» Instructions to follow: Make an exact copy of every entry below, with the pictures left out.

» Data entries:
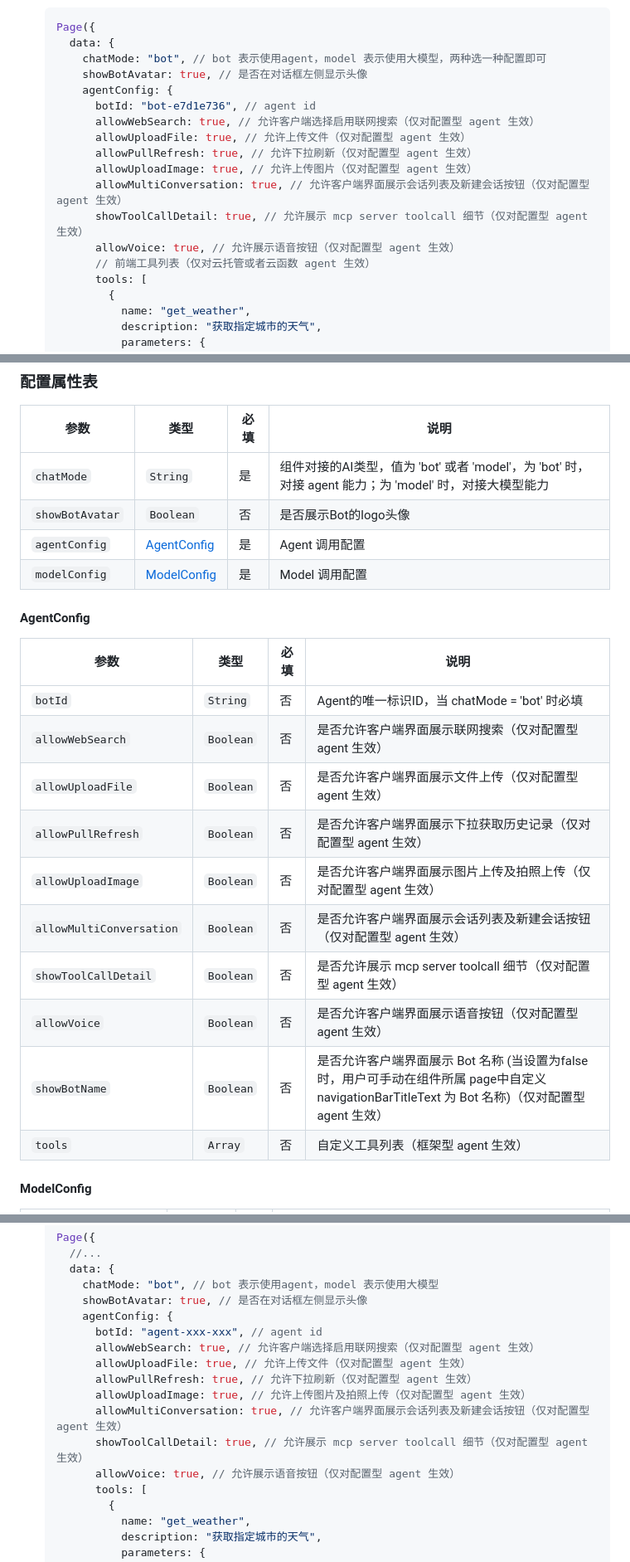
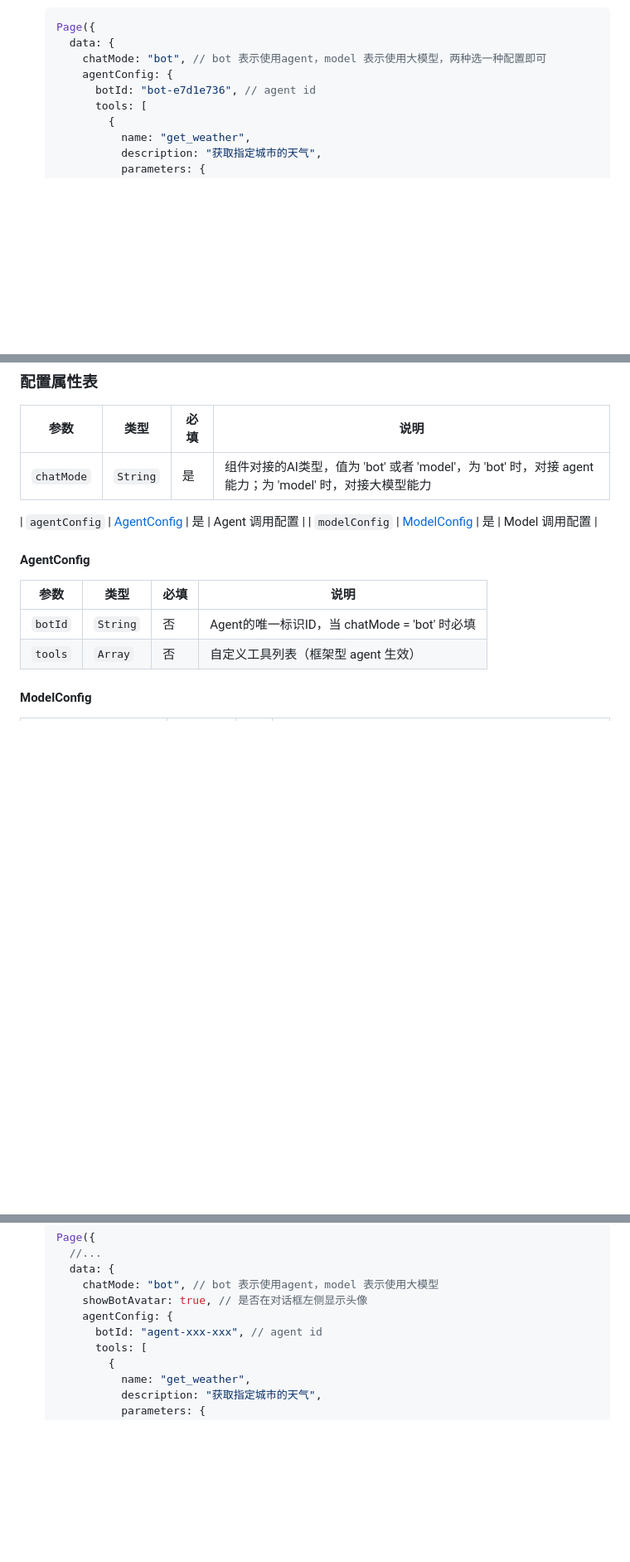
Before and after one commit to TencentCloudBase/cloudbase-agent-ui, a Markdown page: README.md, 3 parts joined by grey strips. Shown at 83% size. GitHub-like rendering; blank space fills up the shorter version.

Commit message:
chore: update config

```diff
--- a/README.md
+++ b/README.md
@@ -100,17 +100,8 @@ Agent UI 微信小程序组件依赖**微信云开发**服务，需先开通云
     Page({
       data: {
         chatMode: "bot", // bot 表示使用agent，model 表示使用大模型，两种选一种配置即可
-        showBotAvatar: true, // 是否在对话框左侧显示头像
         agentConfig: {
           botId: "bot-e7d1e736", // agent id
-          allowWebSearch: true, // 允许客户端选择启用联网搜索（仅对配置型 agent 生效）
-          allowUploadFile: true, // 允许上传文件（仅对配置型 agent 生效）
-          allowPullRefresh: true, // 允许下拉刷新（仅对配置型 agent 生效）
-          allowUploadImage: true, // 允许上传图片（仅对配置型 agent 生效）
-          allowMultiConversation: true, // 允许客户端界面展示会话列表及新建会话按钮（仅对配置型 agent 生效）
-          showToolCallDetail: true, // 允许展示 mcp server toolcall 细节（仅对配置型 agent 生效）
-          allowVoice: true, // 允许展示语音按钮（仅对配置型 agent 生效）
-          // 前端工具列表（仅对云托管或者云函数 agent 生效）
           tools: [
             {
               name: "get_weather",
@@ -183,7 +174,7 @@ Agent UI 微信小程序组件依赖**微信云开发**服务，需先开通云
 | 参数              | 类型                     | 必填 | 说明                                                                                                   |
 | ----------------- | ------------------------ | ---- | ------------------------------------------------------------------------------------------------------ |
 | `chatMode`      | `String`               | 是   | 组件对接的AI类型，值为 'bot' 或者 'model'，为 'bot' 时，对接 agent 能力；为 'model' 时，对接大模型能力 |
-| `showBotAvatar` | `Boolean`              | 否   | 是否展示Bot的logo头像                                                                                  |
+
 | `agentConfig`   | [AgentConfig](#Agentconfig) | 是   | Agent 调用配置                                                                                         |
 | `modelConfig`   | [ModelConfig](#Modelconfig) | 是   | Model 调用配置                                                                                         |
 
@@ -192,14 +183,6 @@ Agent UI 微信小程序组件依赖**微信云开发**服务，需先开通云
 | 参数                       | 类型        | 必填 | 说明                                          |
 | -------------------------- | ----------- | ---- | --------------------------------------------- |
 | `botId`                  | `String`  | 否   | Agent的唯一标识ID，当 chatMode = 'bot' 时必填 |
-| `allowWebSearch`         | `Boolean` | 否   | 是否允许客户端界面展示联网搜索（仅对配置型 agent 生效）                |
-| `allowUploadFile`        | `Boolean` | 否   | 是否允许客户端界面展示文件上传（仅对配置型 agent 生效）                |
-| `allowPullRefresh`       | `Boolean` | 否   | 是否允许客户端界面展示下拉获取历史记录（仅对配置型 agent 生效）        |
-| `allowUploadImage`       | `Boolean` | 否   | 是否允许客户端界面展示图片上传及拍照上传（仅对配置型 agent 生效）      |
-| `allowMultiConversation` | `Boolean` | 否   | 是否允许客户端界面展示会话列表及新建会话按钮（仅对配置型 agent 生效）  |
-| `showToolCallDetail`     | `Boolean` | 否   | 是否允许展示 mcp server toolcall 细节（仅对配置型 agent 生效）         |
-| `allowVoice`     | `Boolean` | 否   | 是否允许客户端界面展示语音按钮（仅对配置型 agent 生效）         |
-| `showBotName`     | `Boolean` | 否   | 是否允许客户端界面展示 Bot 名称 (当设置为false时，用户可手动在组件所属 page中自定义 navigationBarTitleText 为 Bot 名称)（仅对配置型 agent 生效）         |
 | `tools`     | `Array` | 否   | 自定义工具列表（框架型 agent 生效）         |
 
 #### ModelConfig
@@ -309,13 +292,6 @@ Agent UI 微信小程序组件依赖**微信云开发**服务，需先开通云
         showBotAvatar: true, // 是否在对话框左侧显示头像
         agentConfig: {
           botId: "agent-xxx-xxx", // agent id
-          allowWebSearch: true, // 允许客户端选择启用联网搜索（仅对配置型 agent 生效）
-          allowUploadFile: true, // 允许上传文件（仅对配置型 agent 生效）
-          allowPullRefresh: true, // 允许下拉刷新（仅对配置型 agent 生效）
-          allowUploadImage: true, // 允许上传图片及拍照上传（仅对配置型 agent 生效）
-          allowMultiConversation: true, // 允许客户端界面展示会话列表及新建会话按钮（仅对配置型 agent 生效）
-          showToolCallDetail: true, // 允许展示 mcp server toolcall 细节（仅对配置型 agent 生效）
-          allowVoice: true, // 允许展示语音按钮（仅对配置型 agent 生效）
           tools: [
             {
               name: "get_weather",
```
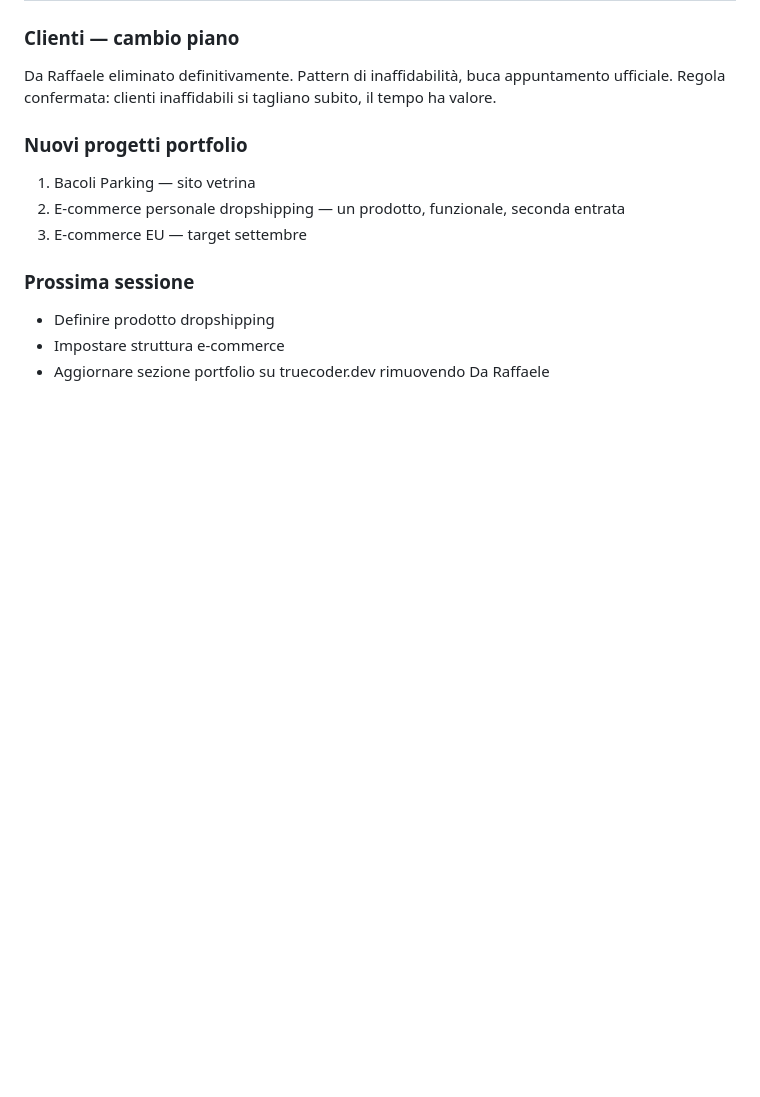
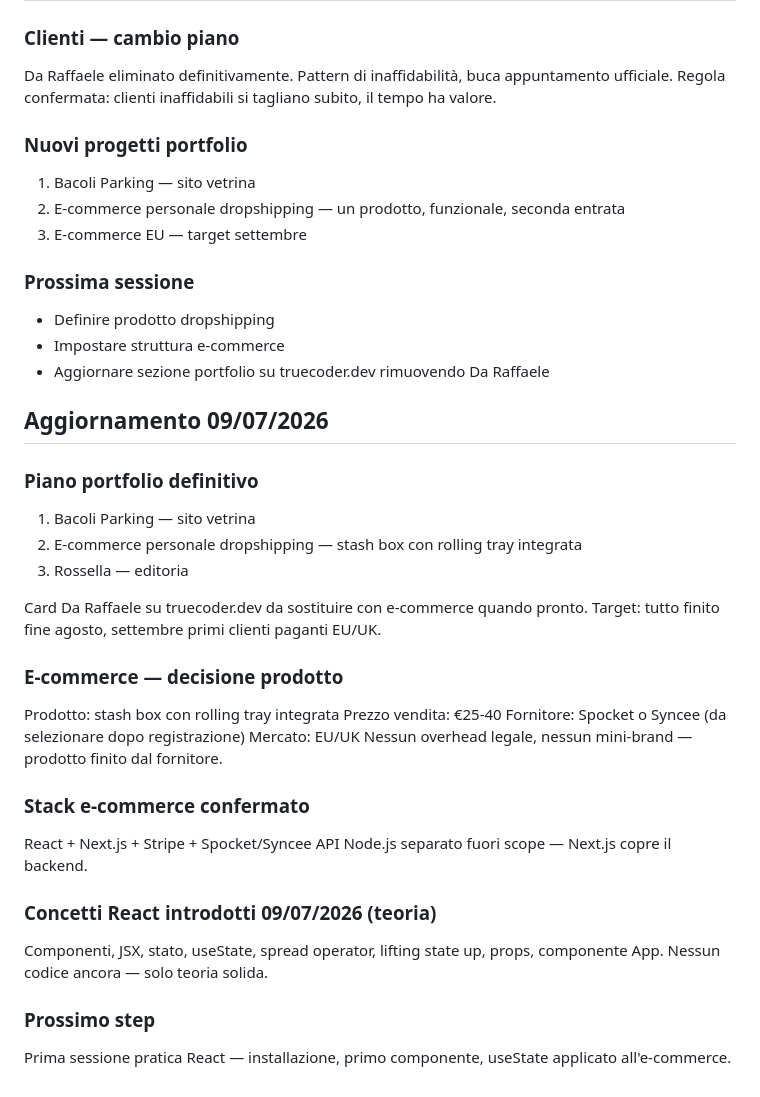
Before and after one commit to crdev-web/truecoder-dev, a Markdown page: CLAUDE.md, the part around one of its changes. Drawn GitHub-style; blank space fills up the shorter version.

```diff
--- a/CLAUDE.md
+++ b/CLAUDE.md
@@ -288,3 +288,36 @@ Regola confermata: clienti inaffidabili si tagliano subito, il tempo ha valore.
 - Definire prodotto dropshipping
 - Impostare struttura e-commerce
 - Aggiornare sezione portfolio su truecoder.dev rimuovendo Da Raffaele
+
+## Aggiornamento 09/07/2026
+
+### Piano portfolio definitivo
+
+1. Bacoli Parking — sito vetrina
+2. E-commerce personale dropshipping — stash box con rolling tray integrata
+3. Rossella — editoria
+
+Card Da Raffaele su truecoder.dev da sostituire con e-commerce quando pronto.
+Target: tutto finito fine agosto, settembre primi clienti paganti EU/UK.
+
+### E-commerce — decisione prodotto
+
+Prodotto: stash box con rolling tray integrata
+Prezzo vendita: €25-40
+Fornitore: Spocket o Syncee (da selezionare dopo registrazione)
+Mercato: EU/UK
+Nessun overhead legale, nessun mini-brand — prodotto finito dal fornitore.
+
+### Stack e-commerce confermato
+
+React + Next.js + Stripe + Spocket/Syncee API
+Node.js separato fuori scope — Next.js copre il backend.
+
+### Concetti React introdotti 09/07/2026 (teoria)
+
+Componenti, JSX, stato, useState, spread operator, lifting state up, props, componente App.
+Nessun codice ancora — solo teoria solida.
+
+### Prossimo step
+
+Prima sessione pratica React — installazione, primo componente, useState applicato all'e-commerce.
```
Also changed, not shown: other parts of CLAUDE.md (+1 -1 lines), RIPRENDI-DA-QUI.md (+41 -2 lines), note-js.md (+61 -6 lines).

» Response to the task:
Before and after one commit to TencentCloudBase/cloudbase-agent-ui, a Markdown page: README.md, 3 parts joined by grey strips. Shown at 83% size. GitHub-like rendering; blank space fills up the shorter version.

Commit message:
chore: update config

```diff
--- a/README.md
+++ b/README.md
@@ -100,17 +100,8 @@ Agent UI 微信小程序组件依赖**微信云开发**服务，需先开通云
     Page({
       data: {
         chatMode: "bot", // bot 表示使用agent，model 表示使用大模型，两种选一种配置即可
-        showBotAvatar: true, // 是否在对话框左侧显示头像
         agentConfig: {
           botId: "bot-e7d1e736", // agent id
-          allowWebSearch: true, // 允许客户端选择启用联网搜索（仅对配置型 agent 生效）
-          allowUploadFile: true, // 允许上传文件（仅对配置型 agent 生效）
-          allowPullRefresh: true, // 允许下拉刷新（仅对配置型 agent 生效）
-          allowUploadImage: true, // 允许上传图片（仅对配置型 agent 生效）
-          allowMultiConversation: true, // 允许客户端界面展示会话列表及新建会话按钮（仅对配置型 agent 生效）
-          showToolCallDetail: true, // 允许展示 mcp server toolcall 细节（仅对配置型 agent 生效）
-          allowVoice: true, // 允许展示语音按钮（仅对配置型 agent 生效）
-          // 前端工具列表（仅对云托管或者云函数 agent 生效）
           tools: [
             {
               name: "get_weather",
@@ -183,7 +174,7 @@ Agent UI 微信小程序组件依赖**微信云开发**服务，需先开通云
 | 参数              | 类型                     | 必填 | 说明                                                                                                   |
 | ----------------- | ------------------------ | ---- | ------------------------------------------------------------------------------------------------------ |
 | `chatMode`      | `String`               | 是   | 组件对接的AI类型，值为 'bot' 或者 'model'，为 'bot' 时，对接 agent 能力；为 'model' 时，对接大模型能力 |
-| `showBotAvatar` | `Boolean`              | 否   | 是否展示Bot的logo头像                                                                                  |
+
 | `agentConfig`   | [AgentConfig](#Agentconfig) | 是   | Agent 调用配置                                                                                         |
 | `modelConfig`   | [ModelConfig](#Modelconfig) | 是   | Model 调用配置                                                                                         |
 
@@ -192,14 +183,6 @@ Agent UI 微信小程序组件依赖**微信云开发**服务，需先开通云
 | 参数                       | 类型        | 必填 | 说明                                          |
 | -------------------------- | ----------- | ---- | --------------------------------------------- |
 | `botId`                  | `String`  | 否   | Agent的唯一标识ID，当 chatMode = 'bot' 时必填 |
-| `allowWebSearch`         | `Boolean` | 否   | 是否允许客户端界面展示联网搜索（仅对配置型 agent 生效）                |
-| `allowUploadFile`        | `Boolean` | 否   | 是否允许客户端界面展示文件上传（仅对配置型 agent 生效）                |
-| `allowPullRefresh`       | `Boolean` | 否   | 是否允许客户端界面展示下拉获取历史记录（仅对配置型 agent 生效）        |
-| `allowUploadImage`       | `Boolean` | 否   | 是否允许客户端界面展示图片上传及拍照上传（仅对配置型 agent 生效）      |
-| `allowMultiConversation` | `Boolean` | 否   | 是否允许客户端界面展示会话列表及新建会话按钮（仅对配置型 agent 生效）  |
-| `showToolCallDetail`     | `Boolean` | 否   | 是否允许展示 mcp server toolcall 细节（仅对配置型 agent 生效）         |
-| `allowVoice`     | `Boolean` | 否   | 是否允许客户端界面展示语音按钮（仅对配置型 agent 生效）         |
-| `showBotName`     | `Boolean` | 否   | 是否允许客户端界面展示 Bot 名称 (当设置为false时，用户可手动在组件所属 page中自定义 navigationBarTitleText 为 Bot 名称)（仅对配置型 agent 生效）         |
 | `tools`     | `Array` | 否   | 自定义工具列表（框架型 agent 生效）         |
 
 #### ModelConfig
@@ -309,13 +292,6 @@ Agent UI 微信小程序组件依赖**微信云开发**服务，需先开通云
         showBotAvatar: true, // 是否在对话框左侧显示头像
         agentConfig: {
           botId: "agent-xxx-xxx", // agent id
-          allowWebSearch: true, // 允许客户端选择启用联网搜索（仅对配置型 agent 生效）
-          allowUploadFile: true, // 允许上传文件（仅对配置型 agent 生效）
-          allowPullRefresh: true, // 允许下拉刷新（仅对配置型 agent 生效）
-          allowUploadImage: true, // 允许上传图片及拍照上传（仅对配置型 agent 生效）
-          allowMultiConversation: true, // 允许客户端界面展示会话列表及新建会话按钮（仅对配置型 agent 生效）
-          showToolCallDetail: true, // 允许展示 mcp server toolcall 细节（仅对配置型 agent 生效）
-          allowVoice: true, // 允许展示语音按钮（仅对配置型 agent 生效）
           tools: [
             {
               name: "get_weather",
```
Before and after one commit to crdev-web/truecoder-dev, a Markdown page: CLAUDE.md, the part around one of its changes. Drawn GitHub-style; blank space fills up the shorter version.

```diff
--- a/CLAUDE.md
+++ b/CLAUDE.md
@@ -288,3 +288,36 @@ Regola confermata: clienti inaffidabili si tagliano subito, il tempo ha valore.
 - Definire prodotto dropshipping
 - Impostare struttura e-commerce
 - Aggiornare sezione portfolio su truecoder.dev rimuovendo Da Raffaele
+
+## Aggiornamento 09/07/2026
+
+### Piano portfolio definitivo
+
+1. Bacoli Parking — sito vetrina
+2. E-commerce personale dropshipping — stash box con rolling tray integrata
+3. Rossella — editoria
+
+Card Da Raffaele su truecoder.dev da sostituire con e-commerce quando pronto.
+Target: tutto finito fine agosto, settembre primi clienti paganti EU/UK.
+
+### E-commerce — decisione prodotto
+
+Prodotto: stash box con rolling tray integrata
+Prezzo vendita: €25-40
+Fornitore: Spocket o Syncee (da selezionare dopo registrazione)
+Mercato: EU/UK
+Nessun overhead legale, nessun mini-brand — prodotto finito dal fornitore.
+
+### Stack e-commerce confermato
+
+React + Next.js + Stripe + Spocket/Syncee API
+Node.js separato fuori scope — Next.js copre il backend.
+
+### Concetti React introdotti 09/07/2026 (teoria)
+
+Componenti, JSX, stato, useState, spread operator, lifting state up, props, componente App.
+Nessun codice ancora — solo teoria solida.
+
+### Prossimo step
+
+Prima sessione pratica React — installazione, primo componente, useState applicato all'e-commerce.
```
Also changed, not shown: other parts of CLAUDE.md (+1 -1 lines), RIPRENDI-DA-QUI.md (+41 -2 lines), note-js.md (+61 -6 lines).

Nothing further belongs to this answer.